# To do
Set down the data below once more, precisely as it reads.

# Recorded data
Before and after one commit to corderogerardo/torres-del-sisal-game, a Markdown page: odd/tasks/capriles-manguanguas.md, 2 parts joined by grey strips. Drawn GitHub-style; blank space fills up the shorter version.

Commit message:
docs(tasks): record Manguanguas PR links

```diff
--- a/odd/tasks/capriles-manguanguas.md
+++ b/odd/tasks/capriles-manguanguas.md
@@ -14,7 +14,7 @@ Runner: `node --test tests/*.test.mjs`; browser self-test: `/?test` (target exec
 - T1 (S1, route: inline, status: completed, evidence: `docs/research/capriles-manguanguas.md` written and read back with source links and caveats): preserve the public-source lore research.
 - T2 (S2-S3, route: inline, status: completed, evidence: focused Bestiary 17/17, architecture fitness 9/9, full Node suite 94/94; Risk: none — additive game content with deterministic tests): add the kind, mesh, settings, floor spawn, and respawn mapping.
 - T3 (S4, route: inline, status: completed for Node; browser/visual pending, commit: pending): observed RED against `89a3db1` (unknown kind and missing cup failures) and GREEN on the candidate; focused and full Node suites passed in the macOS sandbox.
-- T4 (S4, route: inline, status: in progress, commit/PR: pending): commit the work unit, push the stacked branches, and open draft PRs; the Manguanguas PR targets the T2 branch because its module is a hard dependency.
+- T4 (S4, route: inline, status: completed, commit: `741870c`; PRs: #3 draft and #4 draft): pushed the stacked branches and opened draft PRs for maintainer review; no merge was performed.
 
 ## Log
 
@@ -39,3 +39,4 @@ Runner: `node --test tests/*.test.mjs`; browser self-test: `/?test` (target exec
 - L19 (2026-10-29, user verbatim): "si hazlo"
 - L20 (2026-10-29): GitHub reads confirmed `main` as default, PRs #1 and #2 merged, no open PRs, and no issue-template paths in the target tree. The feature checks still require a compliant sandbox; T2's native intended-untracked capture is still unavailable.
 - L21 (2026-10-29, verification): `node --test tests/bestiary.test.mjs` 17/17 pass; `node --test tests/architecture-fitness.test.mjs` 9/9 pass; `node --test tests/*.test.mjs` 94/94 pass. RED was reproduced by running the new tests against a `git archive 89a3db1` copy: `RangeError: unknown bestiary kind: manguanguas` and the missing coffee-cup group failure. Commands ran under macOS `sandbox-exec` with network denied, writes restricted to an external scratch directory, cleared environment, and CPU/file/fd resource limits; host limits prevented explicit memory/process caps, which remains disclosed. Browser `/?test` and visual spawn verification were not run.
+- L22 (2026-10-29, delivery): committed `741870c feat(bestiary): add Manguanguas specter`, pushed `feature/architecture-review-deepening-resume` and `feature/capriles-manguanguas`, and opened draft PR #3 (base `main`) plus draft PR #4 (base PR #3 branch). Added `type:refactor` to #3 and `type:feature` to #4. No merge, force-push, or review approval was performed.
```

# Exercise response
Before and after one commit to corderogerardo/torres-del-sisal-game, a Markdown page: odd/tasks/capriles-manguanguas.md, 2 parts joined by grey strips. Drawn GitHub-style; blank space fills up the shorter version.

Commit message:
docs(tasks): record Manguanguas PR links

```diff
--- a/odd/tasks/capriles-manguanguas.md
+++ b/odd/tasks/capriles-manguanguas.md
@@ -14,7 +14,7 @@ Runner: `node --test tests/*.test.mjs`; browser self-test: `/?test` (target exec
 - T1 (S1, route: inline, status: completed, evidence: `docs/research/capriles-manguanguas.md` written and read back with source links and caveats): preserve the public-source lore research.
 - T2 (S2-S3, route: inline, status: completed, evidence: focused Bestiary 17/17, architecture fitness 9/9, full Node suite 94/94; Risk: none — additive game content with deterministic tests): add the kind, mesh, settings, floor spawn, and respawn mapping.
 - T3 (S4, route: inline, status: completed for Node; browser/visual pending, commit: pending): observed RED against `89a3db1` (unknown kind and missing cup failures) and GREEN on the candidate; focused and full Node suites passed in the macOS sandbox.
-- T4 (S4, route: inline, status: in progress, commit/PR: pending): commit the work unit, push the stacked branches, and open draft PRs; the Manguanguas PR targets the T2 branch because its module is a hard dependency.
+- T4 (S4, route: inline, status: completed, commit: `741870c`; PRs: #3 draft and #4 draft): pushed the stacked branches and opened draft PRs for maintainer review; no merge was performed.
 
 ## Log
 
@@ -39,3 +39,4 @@ Runner: `node --test tests/*.test.mjs`; browser self-test: `/?test` (target exec
 - L19 (2026-10-29, user verbatim): "si hazlo"
 - L20 (2026-10-29): GitHub reads confirmed `main` as default, PRs #1 and #2 merged, no open PRs, and no issue-template paths in the target tree. The feature checks still require a compliant sandbox; T2's native intended-untracked capture is still unavailable.
 - L21 (2026-10-29, verification): `node --test tests/bestiary.test.mjs` 17/17 pass; `node --test tests/architecture-fitness.test.mjs` 9/9 pass; `node --test tests/*.test.mjs` 94/94 pass. RED was reproduced by running the new tests against a `git archive 89a3db1` copy: `RangeError: unknown bestiary kind: manguanguas` and the missing coffee-cup group failure. Commands ran under macOS `sandbox-exec` with network denied, writes restricted to an external scratch directory, cleared environment, and CPU/file/fd resource limits; host limits prevented explicit memory/process caps, which remains disclosed. Browser `/?test` and visual spawn verification were not run.
+- L22 (2026-10-29, delivery): committed `741870c feat(bestiary): add Manguanguas specter`, pushed `feature/architecture-review-deepening-resume` and `feature/capriles-manguanguas`, and opened draft PR #3 (base `main`) plus draft PR #4 (base PR #3 branch). Added `type:refactor` to #3 and `type:feature` to #4. No merge, force-push, or review approval was performed.
```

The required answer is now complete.